### [Task objective]
Setting aside any pictures, reproduce the data exactly.

### [Provided data]
━━━━━━━━━━━━━━━━
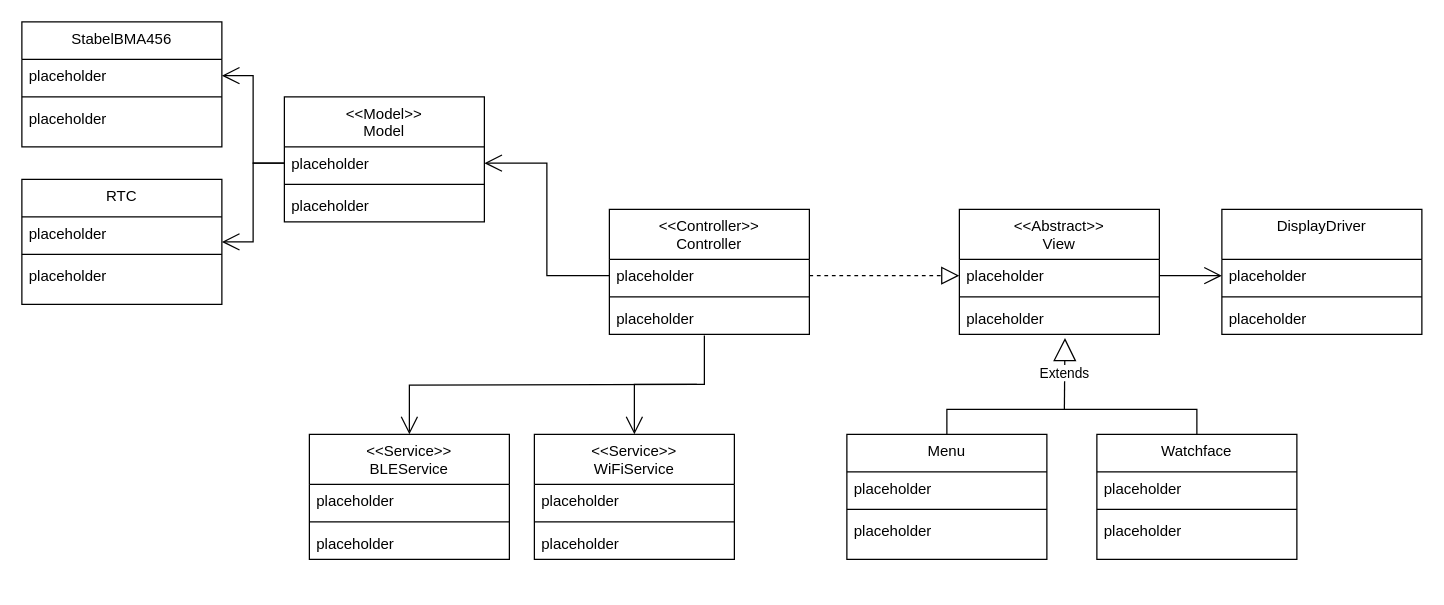
The draw.io diagram docs/watchyLT.drawio in Firegate1075/WatchyLT, before the edit. Source tidied: cells renumbered, new cells numbered last; positions are measured from the earlier drawing's top-left corner, leaving out a move shared by most shapes. Both pictures are drawn from the tidied source at 125%, with x=0, y=0 at pixel (21, 21).
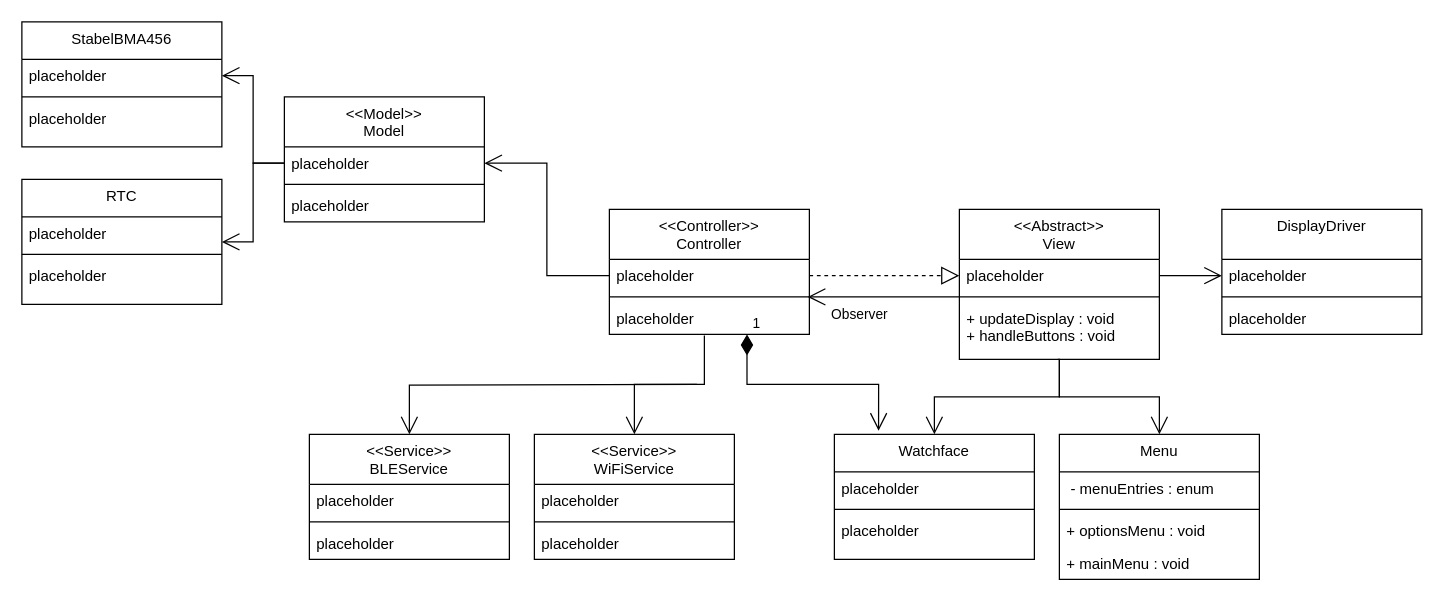
Above is the later version.

Unchanged cells that the change refers to:
```xml
<mxCell id="4" style="line;html=1;strokeWidth=1;align=left;verticalAlign=middle;spacingTop=-1;spacingLeft=3;spacingRight=3;labelPosition=right;points=[];portConstraint=eastwest;" parent="2" vertex="1">
  <mxGeometry y="66" width="160" height="8" as="geometry" />
</mxCell>
<mxCell id="5" value="placeholder" style="text;align=left;verticalAlign=top;spacingLeft=4;spacingRight=4;overflow=hidden;points=[[0,0.5],[1,0.5]];portConstraint=eastwest;" parent="2" vertex="1">
  <mxGeometry y="74" width="160" height="26" as="geometry" />
</mxCell>
<mxCell id="8" style="line;html=1;strokeWidth=1;align=left;verticalAlign=middle;spacingTop=-1;spacingLeft=3;spacingRight=3;labelPosition=right;points=[];portConstraint=eastwest;" parent="6" vertex="1">
  <mxGeometry y="66" width="160" height="8" as="geometry" />
</mxCell>
```

Change to the diagram source:
```diff
@@
     <mxCell id="6" value="&lt;&lt;Abstract&gt;&gt;&#10;View" style="swimlane;fontStyle=0;align=center;verticalAlign=top;horizontal=1;startSize=40;rounded=0;shadow=0;strokeWidth=1;" parent="1" vertex="1">
-      <mxGeometry x="750" y="150" width="160" height="100" as="geometry" />
+      <mxGeometry x="750" y="150" width="160" height="120" as="geometry" />
     </mxCell>
@@
-    <mxCell id="9" value="placeholder" style="text;align=left;verticalAlign=top;spacingLeft=4;spacingRight=4;overflow=hidden;points=[[0,0.5],[1,0.5]];portConstraint=eastwest;" parent="6" vertex="1">
-      <mxGeometry y="74" width="160" height="26" as="geometry" />
+    <mxCell id="9" value="+ updateDisplay : void&#10;+ handleButtons : void" style="text;align=left;verticalAlign=top;spacingLeft=4;spacingRight=4;overflow=hidden;points=[[0,0.5],[1,0.5]];portConstraint=eastwest;" parent="6" vertex="1">
+      <mxGeometry y="74" width="160" height="46" as="geometry" />
     </mxCell>
     <mxCell id="10" value="Menu" style="swimlane;fontStyle=0;align=center;verticalAlign=top;horizontal=1;startSize=30;rounded=0;shadow=0;strokeWidth=1;" parent="1" vertex="1">
-      <mxGeometry x="660" y="330" width="160" height="100" as="geometry" />
+      <mxGeometry x="830" y="330" width="160" height="116" as="geometry" />
     </mxCell>
-    <mxCell id="11" value="placeholder" style="text;align=left;verticalAlign=top;spacingLeft=4;spacingRight=4;overflow=hidden;rounded=0;shadow=0;html=0;" parent="10" vertex="1">
+    <mxCell id="11" value=" - menuEntries : enum" style="text;align=left;verticalAlign=top;spacingLeft=4;spacingRight=4;overflow=hidden;rounded=0;shadow=0;html=0;" parent="10" vertex="1">
       <mxGeometry y="30" width="160" height="26" as="geometry" />
     </mxCell>
@@
-    <mxCell id="13" value="placeholder" style="text;align=left;verticalAlign=top;spacingLeft=4;spacingRight=4;overflow=hidden;" parent="10" vertex="1">
+    <mxCell id="13" value="+ optionsMenu : void&#10;" style="text;align=left;verticalAlign=top;spacingLeft=4;spacingRight=4;overflow=hidden;" parent="10" vertex="1">
       <mxGeometry y="64" width="160" height="26" as="geometry" />
     </mxCell>
+    <mxCell id="51" value="+ mainMenu : void&#10;" style="text;align=left;verticalAlign=top;spacingLeft=4;spacingRight=4;overflow=hidden;" parent="10" vertex="1">
+      <mxGeometry y="90" width="160" height="26" as="geometry" />
+    </mxCell>
@@
     <mxCell id="18" value="Watchface" style="swimlane;fontStyle=0;align=center;verticalAlign=top;horizontal=1;startSize=30;rounded=0;shadow=0;strokeWidth=1;" parent="1" vertex="1">
-      <mxGeometry x="860" y="330" width="160" height="100" as="geometry" />
+      <mxGeometry x="650" y="330" width="160" height="100" as="geometry" />
     </mxCell>
@@
-    <mxCell id="22" value="Extends" style="endArrow=block;endSize=16;endFill=0;html=1;rounded=0;entryX=0.528;entryY=1.111;entryDx=0;entryDy=0;entryPerimeter=0;" parent="1" edge="1" target="9">
-      <mxGeometry relative="1" as="geometry">
-        <mxPoint x="834" y="310" as="sourcePoint" />
-      </mxGeometry>
-    </mxCell>
-    <mxCell id="23" style="endArrow=none;html=1;rounded=0;exitX=0.5;exitY=0;exitDx=0;exitDy=0;entryX=0.5;entryY=0;entryDx=0;entryDy=0;" parent="1" edge="1" source="10" target="18">
-      <mxGeometry relative="1" as="geometry">
-        <Array as="points">
-          <mxPoint x="740" y="310" />
-          <mxPoint x="940" y="310" />
-        </Array>
-      </mxGeometry>
-    </mxCell>
@@
+    <mxCell id="52" style="endArrow=open;endFill=1;endSize=12;html=1;entryX=0.992;entryY=0.501;entryDx=0;entryDy=0;entryPerimeter=0;exitX=0;exitY=0.5;exitDx=0;exitDy=0;exitPerimeter=0;" parent="1" edge="1" source="8" target="4">
+      <mxGeometry relative="1" as="geometry" />
+    </mxCell>
+    <mxCell id="53" value="Observer" style="edgeLabel;html=1;align=center;verticalAlign=middle;" parent="52" vertex="1">
+      <mxGeometry x="0.33" y="1" relative="1" as="geometry">
+        <mxPoint y="12" as="offset" />
+      </mxGeometry>
+    </mxCell>
+    <mxCell id="54" value="1" style="endArrow=open;html=1;endSize=12;startArrow=diamondThin;startSize=14;startFill=1;edgeStyle=orthogonalEdgeStyle;align=left;verticalAlign=bottom;rounded=0;exitX=0.688;exitY=1;exitDx=0;exitDy=0;exitPerimeter=0;entryX=0.221;entryY=-0.029;entryDx=0;entryDy=0;entryPerimeter=0;" parent="1" edge="1" source="5" target="18">
+      <mxGeometry x="-1" y="3" relative="1" as="geometry" />
+    </mxCell>
+    <mxCell id="55" style="endArrow=open;endFill=1;endSize=12;html=1;rounded=0;edgeStyle=orthogonalEdgeStyle;exitX=0.492;exitY=1;exitDx=0;exitDy=0;exitPerimeter=0;entryX=0.5;entryY=0;entryDx=0;entryDy=0;" parent="1" edge="1" source="9" target="10">
+      <mxGeometry relative="1" as="geometry">
+        <Array as="points">
+          <mxPoint x="830" y="270" />
+          <mxPoint x="830" y="300" />
+          <mxPoint x="910" y="300" />
+        </Array>
+      </mxGeometry>
+    </mxCell>
+    <mxCell id="56" style="endArrow=open;endFill=1;endSize=12;html=1;rounded=0;edgeStyle=orthogonalEdgeStyle;" parent="1" edge="1" target="18">
+      <mxGeometry relative="1" as="geometry">
+        <mxPoint x="830" y="270" as="sourcePoint" />
+        <Array as="points">
+          <mxPoint x="830" y="270" />
+          <mxPoint x="830" y="300" />
+          <mxPoint x="730" y="300" />
+        </Array>
+      </mxGeometry>
+    </mxCell>
```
━━━━━━━━━━━━━━━━
### [Your solution]
The draw.io diagram docs/watchyLT.drawio in Firegate1075/WatchyLT, before the edit. Source tidied: cells renumbered, new cells numbered last; positions are measured from the earlier drawing's top-left corner, leaving out a move shared by most shapes. Both pictures are drawn from the tidied source at 125%, with x=0, y=0 at pixel (21, 21).
Above is the later version.

Unchanged cells that the change refers to:
```xml
<mxCell id="4" style="line;html=1;strokeWidth=1;align=left;verticalAlign=middle;spacingTop=-1;spacingLeft=3;spacingRight=3;labelPosition=right;points=[];portConstraint=eastwest;" parent="2" vertex="1">
  <mxGeometry y="66" width="160" height="8" as="geometry" />
</mxCell>
<mxCell id="5" value="placeholder" style="text;align=left;verticalAlign=top;spacingLeft=4;spacingRight=4;overflow=hidden;points=[[0,0.5],[1,0.5]];portConstraint=eastwest;" parent="2" vertex="1">
  <mxGeometry y="74" width="160" height="26" as="geometry" />
</mxCell>
<mxCell id="8" style="line;html=1;strokeWidth=1;align=left;verticalAlign=middle;spacingTop=-1;spacingLeft=3;spacingRight=3;labelPosition=right;points=[];portConstraint=eastwest;" parent="6" vertex="1">
  <mxGeometry y="66" width="160" height="8" as="geometry" />
</mxCell>
```

Change to the diagram source:
```diff
@@
     <mxCell id="6" value="&lt;&lt;Abstract&gt;&gt;&#10;View" style="swimlane;fontStyle=0;align=center;verticalAlign=top;horizontal=1;startSize=40;rounded=0;shadow=0;strokeWidth=1;" parent="1" vertex="1">
-      <mxGeometry x="750" y="150" width="160" height="100" as="geometry" />
+      <mxGeometry x="750" y="150" width="160" height="120" as="geometry" />
     </mxCell>
@@
-    <mxCell id="9" value="placeholder" style="text;align=left;verticalAlign=top;spacingLeft=4;spacingRight=4;overflow=hidden;points=[[0,0.5],[1,0.5]];portConstraint=eastwest;" parent="6" vertex="1">
-      <mxGeometry y="74" width="160" height="26" as="geometry" />
+    <mxCell id="9" value="+ updateDisplay : void&#10;+ handleButtons : void" style="text;align=left;verticalAlign=top;spacingLeft=4;spacingRight=4;overflow=hidden;points=[[0,0.5],[1,0.5]];portConstraint=eastwest;" parent="6" vertex="1">
+      <mxGeometry y="74" width="160" height="46" as="geometry" />
     </mxCell>
     <mxCell id="10" value="Menu" style="swimlane;fontStyle=0;align=center;verticalAlign=top;horizontal=1;startSize=30;rounded=0;shadow=0;strokeWidth=1;" parent="1" vertex="1">
-      <mxGeometry x="660" y="330" width="160" height="100" as="geometry" />
+      <mxGeometry x="830" y="330" width="160" height="116" as="geometry" />
     </mxCell>
-    <mxCell id="11" value="placeholder" style="text;align=left;verticalAlign=top;spacingLeft=4;spacingRight=4;overflow=hidden;rounded=0;shadow=0;html=0;" parent="10" vertex="1">
+    <mxCell id="11" value=" - menuEntries : enum" style="text;align=left;verticalAlign=top;spacingLeft=4;spacingRight=4;overflow=hidden;rounded=0;shadow=0;html=0;" parent="10" vertex="1">
       <mxGeometry y="30" width="160" height="26" as="geometry" />
     </mxCell>
@@
-    <mxCell id="13" value="placeholder" style="text;align=left;verticalAlign=top;spacingLeft=4;spacingRight=4;overflow=hidden;" parent="10" vertex="1">
+    <mxCell id="13" value="+ optionsMenu : void&#10;" style="text;align=left;verticalAlign=top;spacingLeft=4;spacingRight=4;overflow=hidden;" parent="10" vertex="1">
       <mxGeometry y="64" width="160" height="26" as="geometry" />
     </mxCell>
+    <mxCell id="51" value="+ mainMenu : void&#10;" style="text;align=left;verticalAlign=top;spacingLeft=4;spacingRight=4;overflow=hidden;" parent="10" vertex="1">
+      <mxGeometry y="90" width="160" height="26" as="geometry" />
+    </mxCell>
@@
     <mxCell id="18" value="Watchface" style="swimlane;fontStyle=0;align=center;verticalAlign=top;horizontal=1;startSize=30;rounded=0;shadow=0;strokeWidth=1;" parent="1" vertex="1">
-      <mxGeometry x="860" y="330" width="160" height="100" as="geometry" />
+      <mxGeometry x="650" y="330" width="160" height="100" as="geometry" />
     </mxCell>
@@
-    <mxCell id="22" value="Extends" style="endArrow=block;endSize=16;endFill=0;html=1;rounded=0;entryX=0.528;entryY=1.111;entryDx=0;entryDy=0;entryPerimeter=0;" parent="1" edge="1" target="9">
-      <mxGeometry relative="1" as="geometry">
-        <mxPoint x="834" y="310" as="sourcePoint" />
-      </mxGeometry>
-    </mxCell>
-    <mxCell id="23" style="endArrow=none;html=1;rounded=0;exitX=0.5;exitY=0;exitDx=0;exitDy=0;entryX=0.5;entryY=0;entryDx=0;entryDy=0;" parent="1" edge="1" source="10" target="18">
-      <mxGeometry relative="1" as="geometry">
-        <Array as="points">
-          <mxPoint x="740" y="310" />
-          <mxPoint x="940" y="310" />
-        </Array>
-      </mxGeometry>
-    </mxCell>
@@
+    <mxCell id="52" style="endArrow=open;endFill=1;endSize=12;html=1;entryX=0.992;entryY=0.501;entryDx=0;entryDy=0;entryPerimeter=0;exitX=0;exitY=0.5;exitDx=0;exitDy=0;exitPerimeter=0;" parent="1" edge="1" source="8" target="4">
+      <mxGeometry relative="1" as="geometry" />
+    </mxCell>
+    <mxCell id="53" value="Observer" style="edgeLabel;html=1;align=center;verticalAlign=middle;" parent="52" vertex="1">
+      <mxGeometry x="0.33" y="1" relative="1" as="geometry">
+        <mxPoint y="12" as="offset" />
+      </mxGeometry>
+    </mxCell>
+    <mxCell id="54" value="1" style="endArrow=open;html=1;endSize=12;startArrow=diamondThin;startSize=14;startFill=1;edgeStyle=orthogonalEdgeStyle;align=left;verticalAlign=bottom;rounded=0;exitX=0.688;exitY=1;exitDx=0;exitDy=0;exitPerimeter=0;entryX=0.221;entryY=-0.029;entryDx=0;entryDy=0;entryPerimeter=0;" parent="1" edge="1" source="5" target="18">
+      <mxGeometry x="-1" y="3" relative="1" as="geometry" />
+    </mxCell>
+    <mxCell id="55" style="endArrow=open;endFill=1;endSize=12;html=1;rounded=0;edgeStyle=orthogonalEdgeStyle;exitX=0.492;exitY=1;exitDx=0;exitDy=0;exitPerimeter=0;entryX=0.5;entryY=0;entryDx=0;entryDy=0;" parent="1" edge="1" source="9" target="10">
+      <mxGeometry relative="1" as="geometry">
+        <Array as="points">
+          <mxPoint x="830" y="270" />
+          <mxPoint x="830" y="300" />
+          <mxPoint x="910" y="300" />
+        </Array>
+      </mxGeometry>
+    </mxCell>
+    <mxCell id="56" style="endArrow=open;endFill=1;endSize=12;html=1;rounded=0;edgeStyle=orthogonalEdgeStyle;" parent="1" edge="1" target="18">
+      <mxGeometry relative="1" as="geometry">
+        <mxPoint x="830" y="270" as="sourcePoint" />
+        <Array as="points">
+          <mxPoint x="830" y="270" />
+          <mxPoint x="830" y="300" />
+          <mxPoint x="730" y="300" />
+        </Array>
+      </mxGeometry>
+    </mxCell>
```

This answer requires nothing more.